(Structured diff data)

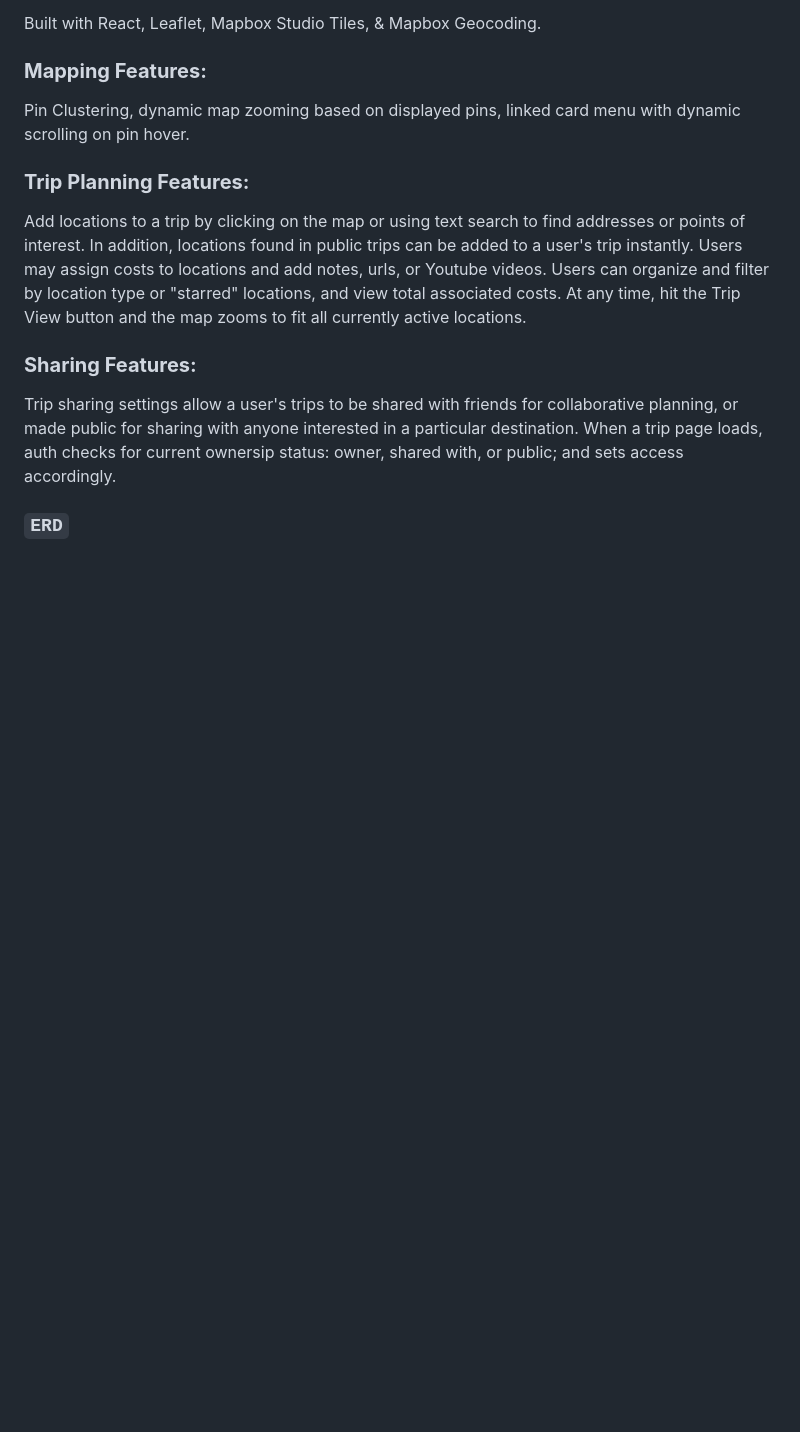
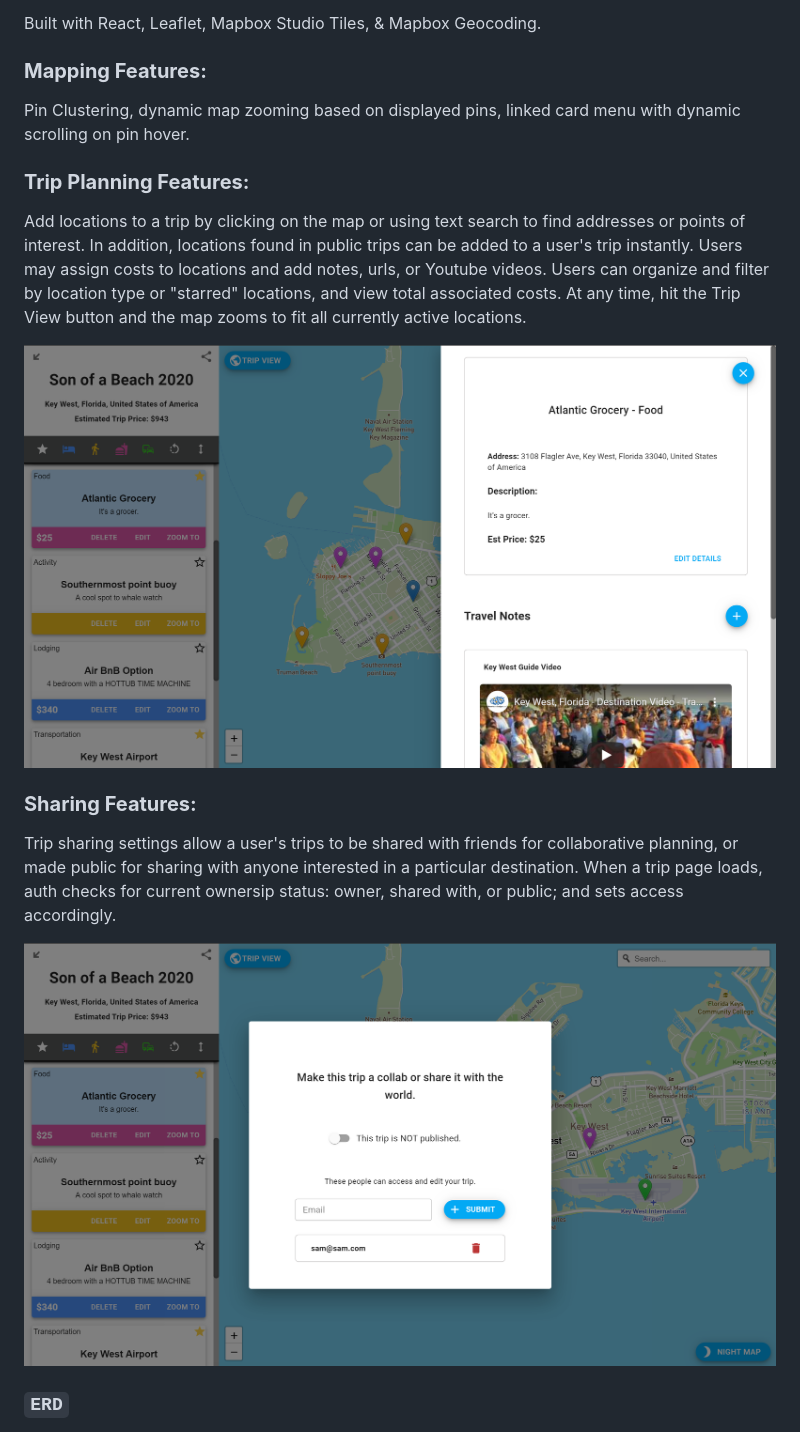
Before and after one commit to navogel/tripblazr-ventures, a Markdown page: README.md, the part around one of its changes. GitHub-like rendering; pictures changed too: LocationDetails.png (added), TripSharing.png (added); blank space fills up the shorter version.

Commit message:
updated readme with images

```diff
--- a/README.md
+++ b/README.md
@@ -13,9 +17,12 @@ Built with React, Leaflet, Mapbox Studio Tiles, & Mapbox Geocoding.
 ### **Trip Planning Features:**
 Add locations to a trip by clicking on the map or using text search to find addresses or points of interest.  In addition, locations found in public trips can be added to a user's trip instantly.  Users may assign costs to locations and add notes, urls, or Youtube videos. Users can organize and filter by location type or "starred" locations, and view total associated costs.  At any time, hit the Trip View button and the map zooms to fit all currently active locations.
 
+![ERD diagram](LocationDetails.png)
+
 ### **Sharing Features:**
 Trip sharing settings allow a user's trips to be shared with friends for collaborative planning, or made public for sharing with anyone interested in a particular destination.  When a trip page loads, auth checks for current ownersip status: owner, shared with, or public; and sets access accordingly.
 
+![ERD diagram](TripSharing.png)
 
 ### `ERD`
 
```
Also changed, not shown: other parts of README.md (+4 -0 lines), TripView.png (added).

* * *

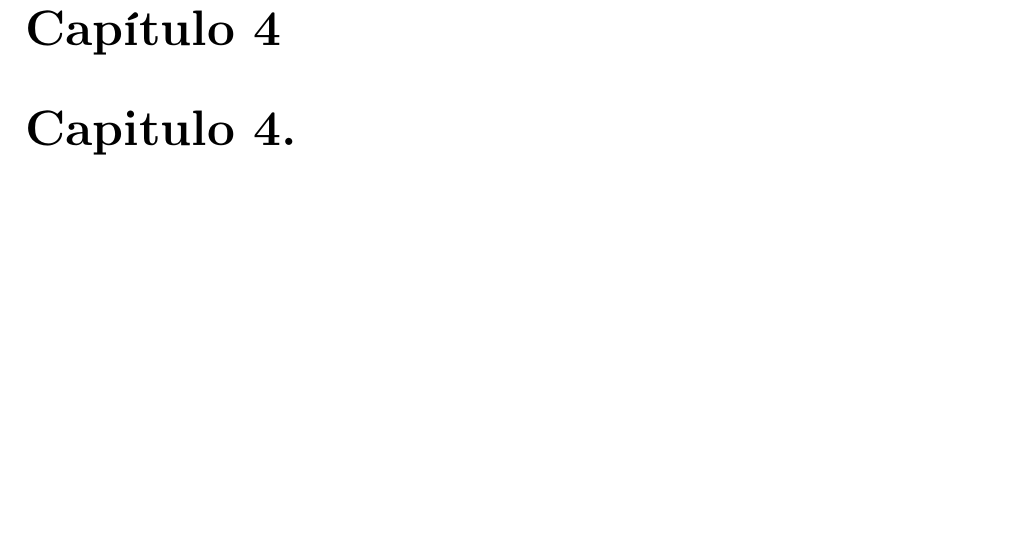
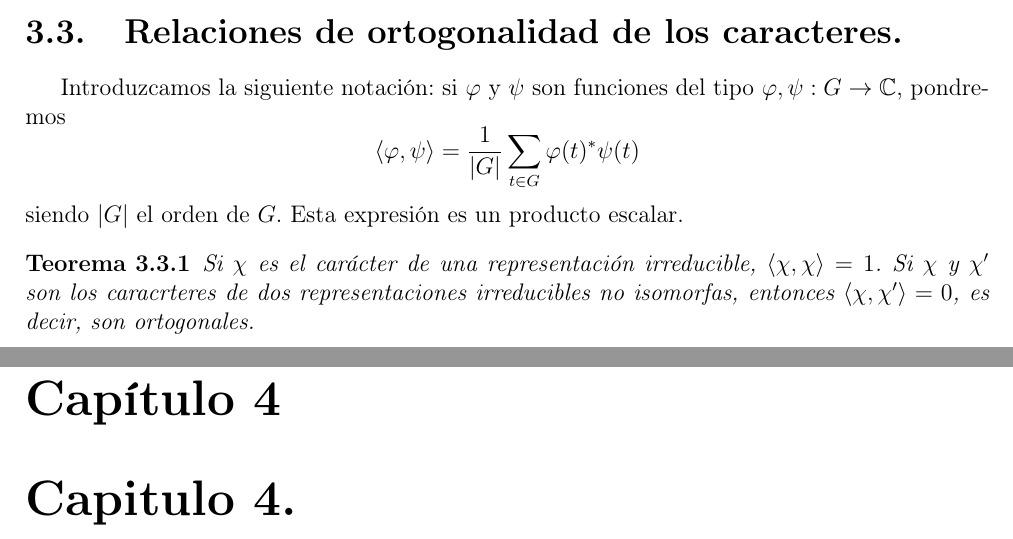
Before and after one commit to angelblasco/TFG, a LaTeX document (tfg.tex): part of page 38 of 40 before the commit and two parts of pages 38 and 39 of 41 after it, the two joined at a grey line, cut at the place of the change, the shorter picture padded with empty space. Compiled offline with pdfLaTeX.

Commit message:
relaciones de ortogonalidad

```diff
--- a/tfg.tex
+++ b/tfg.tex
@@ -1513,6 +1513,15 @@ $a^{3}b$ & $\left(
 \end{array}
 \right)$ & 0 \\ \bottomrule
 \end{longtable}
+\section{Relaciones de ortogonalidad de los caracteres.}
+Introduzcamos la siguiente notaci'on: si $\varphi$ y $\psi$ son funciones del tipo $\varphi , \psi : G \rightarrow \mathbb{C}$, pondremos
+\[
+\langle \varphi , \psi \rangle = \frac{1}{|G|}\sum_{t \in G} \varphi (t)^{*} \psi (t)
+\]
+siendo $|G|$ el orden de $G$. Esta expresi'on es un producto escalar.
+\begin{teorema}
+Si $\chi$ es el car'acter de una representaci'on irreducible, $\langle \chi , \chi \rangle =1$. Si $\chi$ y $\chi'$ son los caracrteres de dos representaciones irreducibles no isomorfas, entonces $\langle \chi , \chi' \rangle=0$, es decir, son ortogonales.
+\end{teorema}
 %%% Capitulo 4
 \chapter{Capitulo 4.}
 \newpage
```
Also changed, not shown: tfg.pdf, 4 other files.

---

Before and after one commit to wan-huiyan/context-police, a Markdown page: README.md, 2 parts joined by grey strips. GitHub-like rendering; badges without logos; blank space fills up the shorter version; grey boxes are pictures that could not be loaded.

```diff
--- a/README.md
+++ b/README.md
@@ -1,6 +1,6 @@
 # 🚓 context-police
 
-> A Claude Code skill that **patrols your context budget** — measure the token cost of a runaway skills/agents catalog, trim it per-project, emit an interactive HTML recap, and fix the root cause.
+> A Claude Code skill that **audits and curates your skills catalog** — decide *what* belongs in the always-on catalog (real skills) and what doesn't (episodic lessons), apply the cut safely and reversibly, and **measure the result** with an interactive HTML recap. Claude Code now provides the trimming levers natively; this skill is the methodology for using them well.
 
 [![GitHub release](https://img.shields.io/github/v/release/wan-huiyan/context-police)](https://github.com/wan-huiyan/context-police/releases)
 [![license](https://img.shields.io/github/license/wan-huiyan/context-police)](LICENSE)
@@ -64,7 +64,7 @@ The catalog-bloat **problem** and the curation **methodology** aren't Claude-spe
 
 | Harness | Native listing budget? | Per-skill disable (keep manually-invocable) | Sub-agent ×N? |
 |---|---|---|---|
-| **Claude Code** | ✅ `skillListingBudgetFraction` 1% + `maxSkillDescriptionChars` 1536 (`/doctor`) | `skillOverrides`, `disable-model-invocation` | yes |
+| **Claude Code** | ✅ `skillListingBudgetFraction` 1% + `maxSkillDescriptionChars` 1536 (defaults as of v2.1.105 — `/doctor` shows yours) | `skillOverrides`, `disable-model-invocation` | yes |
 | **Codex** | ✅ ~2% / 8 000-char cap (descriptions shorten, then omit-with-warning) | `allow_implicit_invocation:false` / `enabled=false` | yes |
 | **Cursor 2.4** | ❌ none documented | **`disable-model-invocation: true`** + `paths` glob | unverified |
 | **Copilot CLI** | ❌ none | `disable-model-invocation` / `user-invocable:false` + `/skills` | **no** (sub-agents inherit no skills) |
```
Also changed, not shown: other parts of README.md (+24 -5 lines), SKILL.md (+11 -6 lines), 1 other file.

* _EXERCISE PROMPT_
Find "skillOverrides" in the preceding records. Copy each line that holds it.

* _THE COMPLETED TASK_
-| **Claude Code** | ✅ `skillListingBudgetFraction` 1% + `maxSkillDescriptionChars` 1536 (`/doctor`) | `skillOverrides`, `disable-model-invocation` | yes |
+| **Claude Code** | ✅ `skillListingBudgetFraction` 1% + `maxSkillDescriptionChars` 1536 (defaults as of v2.1.105 — `/doctor` shows yours) | `skillOverrides`, `disable-model-invocation` | yes |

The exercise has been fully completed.